Allen was appointed to the city’s top post last year to finish the term of Rick Johnson. In the Ashland City election on Dec. 7, he faces Janet Knight and Michael Smith.
“Running the city is a business. You’re the head of the business” Knight said. “I feel like I have a lot I can bring to this city.”
Knight runs the office side of a general-contractor firm United Mechanical Systems Inc., which does work related to underground fuel tanks. She and her husband are the co-owners.
The Southern California native says she has always been drawn to entrepreneurship. A hairstylist for many years, she managed a chain of salons and eventually opened her own beauty shop.
The Knights also own many properties in town for which she keeps the records, including several housing rentals and Highway 12 Lodge & Events.
It’s hardly surprising she lists “business sense” among her assets.
Smith is certainly no stranger to finances, either.

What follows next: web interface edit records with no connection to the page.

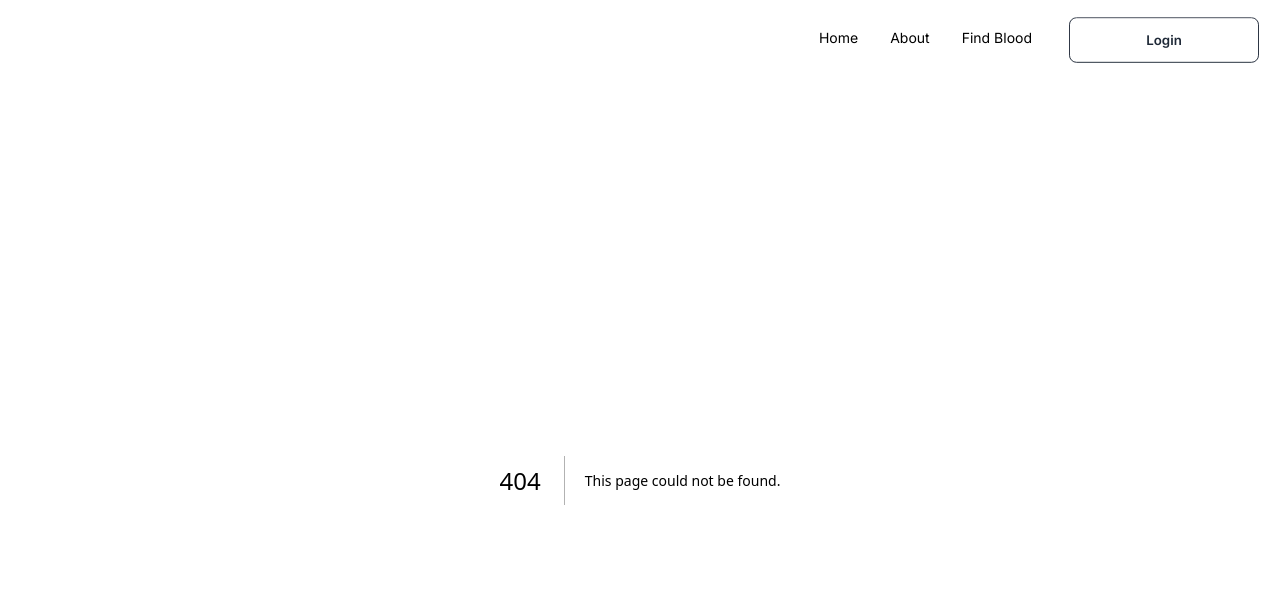
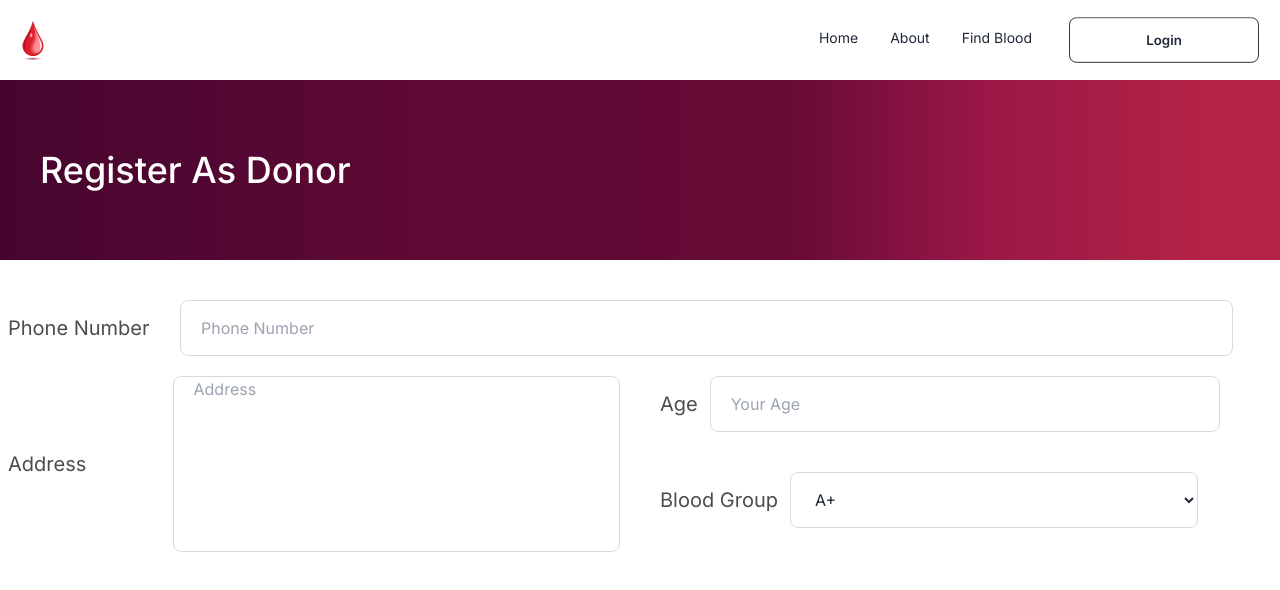
Before and after one commit to Naim-Ahmad/life-saving-blood-donation, a Next.js app: page /donarRegistration in a window 1280 px wide. Before the commit this address had no page. Shown: the top 590 px of the page. Built offline with nearby package versions, Linux system fonts and the light colour scheme.

Commit message:
complete a part of donar registration form

```diff
--- /dev/null
+++ b/src/app/donarRegistration/page.js
@@ -0,0 +1,17 @@
+import DonationForm from "@/components/donationForm/DonationForm";
+import TitleBar from "@/components/shared/TitleBar/TitleBar";
+
+const DonarRegistration = () => {
+  return (
+    <section>
+      <div className="max-w-[1380px] mx-auto">
+        <TitleBar label={"Register As Donor"} />
+
+        {/* form */}
+        <DonationForm />
+      </div>
+    </section>
+  );
+};
+
+export default DonarRegistration;
--- a/src/app/layout.js
+++ b/src/app/layout.js
@@ -1,4 +1,4 @@
-import logo from "@/assets/Logo.svg";
+import logo from "@/assets/drop.png"
 import NavLink from "@/components/navbar/NavLink";
 import { Inter } from "next/font/google";
 import Image from "next/image";
@@ -38,7 +38,7 @@ export default function RootLayout({ children }) {
               <nav className="w-full navbar max-w-7xl mx-auto ">
                 <div className="flex-1">
                   <div className="">
-                    <Image src={logo} alt="logo" />
+                    <Image src={logo} alt="logo" width={50} height={37}/>
                   </div>
                 </div>
                 <div className="flex-none lg:hidden">
--- a/src/app/page.js
+++ b/src/app/page.js
@@ -6,36 +6,6 @@ import Footer from "@/components/shared/footer/Footer";
 
 export default function Home() {
   return (
-<<<<<<< HEAD
-    <main>
-      <div className="min-h-[70svh] flex items-center max-w-7xl mx-auto">
-        <div className="w-1/2 hidden md:block md:absolute top-0 -z-0 left-0">
-          <Image src={heroBG} alt="hero image" className="" />
-        </div>
-        <div className="w-full md:flex justify-end">
-          <div className="md:hidden">
-            <LottieBlood width={150} />
-          </div>
-          <div className="px-4 text-center md:w-1/2 mt-10 lg:text-right md:text-right ">
-            <h1 className="text-3xl lg:text-5xl font-bold text-[#3C3C3C]">
-              Save Life Donate Blood{" "}
-            </h1>
-            <p className="my-6 text-sm">
-              Lorem Ipsum is simply dummy text of the printing and typesetting
-              industry. Lorem Ipsum has been the  standard dummy text
-              ever since the 1500s, when an unknown printer took a galley of
-              type and scrambled it to make a type specimen book. It has
-              survived not only five centuries, but also the leap into
-              electronic typesetting, remaining essentially unchanged.
-            </p>
-            <button className="btn btn-neutral font-bold lg:text-2xl">
-              Get Blood Now
-            </button>
-          </div>
-        </div>
-      </div>
-    </main>
-=======
     <>
       <main className="grid grid-cols-1">
         <Hero />
@@ -45,6 +15,5 @@ export default function Home() {
       </main>
       <Footer />
     </>
->>>>>>> main
   );
 }
--- /dev/null
+++ b/src/components/donationForm/DonationForm.js
@@ -0,0 +1,57 @@
+"use client";
+
+const DonationForm = () => {
+  return (
+    <div className="py-10 px-2">
+      <form>
+        <div className="w-full flex flex-col lg:flex-row lg:items-center justify-start max-md:space-y-2  lg:space-x-3">
+          <span className="text-color-gray1 text-xl w-40">Phone Number</span>
+          <input
+            type="tel"
+            placeholder="Phone Number"
+            className="lg:w-5/6 h-14 rounded-lg px-5 outline-none border border-color-gray"
+          />
+        </div>
+
+        <div className="grid grid-cols-1 lg:grid-cols-2 lg:gap-10 lg:mt-5">
+          <div>
+            <div className="w-full flex flex-col lg:flex-row lg:items-center justify-start max-md:space-y-2  lg:space-x-3">
+              <span className="text-color-gray1 text-xl w-44">Address</span>
+              <textarea
+                rows={15}
+                placeholder="Address"
+                className="lg:w-5/6 h-44 rounded-lg px-5 outline-none border border-color-gray resize-none"
+              />
+            </div>
+          </div>
+          <div>
+            <div className="w-full flex flex-col lg:flex-row lg:items-center justify-start max-md:space-y-2  lg:space-x-3">
+              <span className="text-color-gray1 text-xl">Age</span>
+              <input
+                type="number"
+                min={18}
+                placeholder="Your Age"
+                className="lg:w-5/6 h-14 rounded-lg px-5 outline-none border border-color-gray"
+              />
+            </div>
+            <div className="w-full flex flex-col lg:flex-row lg:items-center justify-start max-md:space-y-2  lg:space-x-3 lg:mt-10">
+              <span className="text-color-gray1 text-xl">Blood Group</span>
+              <select className="lg:w-4/6 h-14 rounded-lg px-5 outline-none border border-color-gray bg-transparent">
+                <option>A+</option>
+                <option>B+</option>
+                <option>O+</option>
+                <option>AB+</option>
+                <option>A-</option>
+                <option>B-</option>
+                <option>O-</option>
+                <option>AB-</option>
+              </select>
+            </div>
+          </div>
+        </div>
+      </form>
+    </div>
+  );
+};
+
+export default DonationForm;
--- /dev/null
+++ b/src/components/shared/TitleBar/TitleBar.js
@@ -0,0 +1,12 @@
+import styles from "./TitleBar.module.css";
+const TitleBar = ({ label }) => {
+  return (
+    <div className={styles.bar}>
+      <h1 className="text-2xl lg:text-4xl text-white font-medium ml-10">
+        {label}
+      </h1>
+    </div>
+  );
+};
+
+export default TitleBar;
--- /dev/null
+++ b/src/components/shared/TitleBar/TitleBar.module.css
@@ -0,0 +1,7 @@
+.bar {
+    width: 100%;
+    height: 180px;
+    display: flex;
+    align-items: center;
+    background: linear-gradient(90deg, #46052D -1.59%, #46052D -1.58%, #500732 14.15%, #5E0933 31.58%, #610834 46.9%, #6A0B37 62.75%, #991747 76.48%, #B32346 93.91%);
+}
--- a/src/components/shared/footer/Footer.js
+++ b/src/components/shared/footer/Footer.js
@@ -1,4 +1,4 @@
-import logo from "@/assets/Logo.svg";
+import logo from "@/assets/drop.png";
 import Image from "next/image";
 import Link from "next/link";
 import SubscribeForm from "./SubscribeForm";
@@ -9,12 +9,14 @@ export default function Footer() {
       <div className="max-w-7xl mx-auto px-6">
         <div className="flex justify-between items-center px-10">
           <div>
-            <Image src={logo} alt="logo" />
+            <Image src={logo} alt="logo" width={32} height={37} />
           </div>
 
           <div className="flex flex-col sm:flex-row gap-3 lg:gap-6">
             <span>Ready to get started?</span>
-            <button className="btn">Donate Blood</button>
+            <Link href={"/donarRegistration"}>
+              <button className="btn">Donate Blood</button>
+            </Link>
           </div>
         </div>
 
```
Also changed, not shown: src/assets/drop.png (added).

He’s been a stockbroker, a bank officer and a securities-compliance auditor. He now works more on his own, having returned to his roots doing small-business accounting.
“I started keeping the books for my grandfather’s electrical business when I was 13,” said Smith, who like Knight has a multi-tier agenda to improve the town.
The Nashville native has held various government positions, which he says opened his eyes to wasteful spending.
His first job was with the Metro Nashville - Davidson County parks department. He later worked for that government’s finance department, and the district attorney’s office there, as well as for the state Department of Corrections.
Government officials “think of all kinds of ways to spend money,” he said. “They’ve got very few creative ways how to save money. That’s where I think I can do a good job.”
Allen said that Ashland City has a financial manager, Gayle Bowman, and that decisions about taxes and spending involve the city council.
“It’s an effort with the city council. I think we’re all focused on it,” Allen said. “We’re very secure in our finances. We have an outstanding credit rating.”
Allen, a council member for decades before being appointed mayor last November, said his experience in City Hall lends him valuable insight.
“I know what’s going on. I’ve been a part of it,” said Allen, who is originally from Ashland City.
Allen has had a long career as a maintenance mechanic in a factory that makes automotive glass. He takes care of the machines at the plant, which used to be part of Ford Motor Co. and is now owned by Carlex Glass America.
Allen said he plans to retire from the company next year. That will afford him more time to spend on mayoral duties if he’s elected, he said.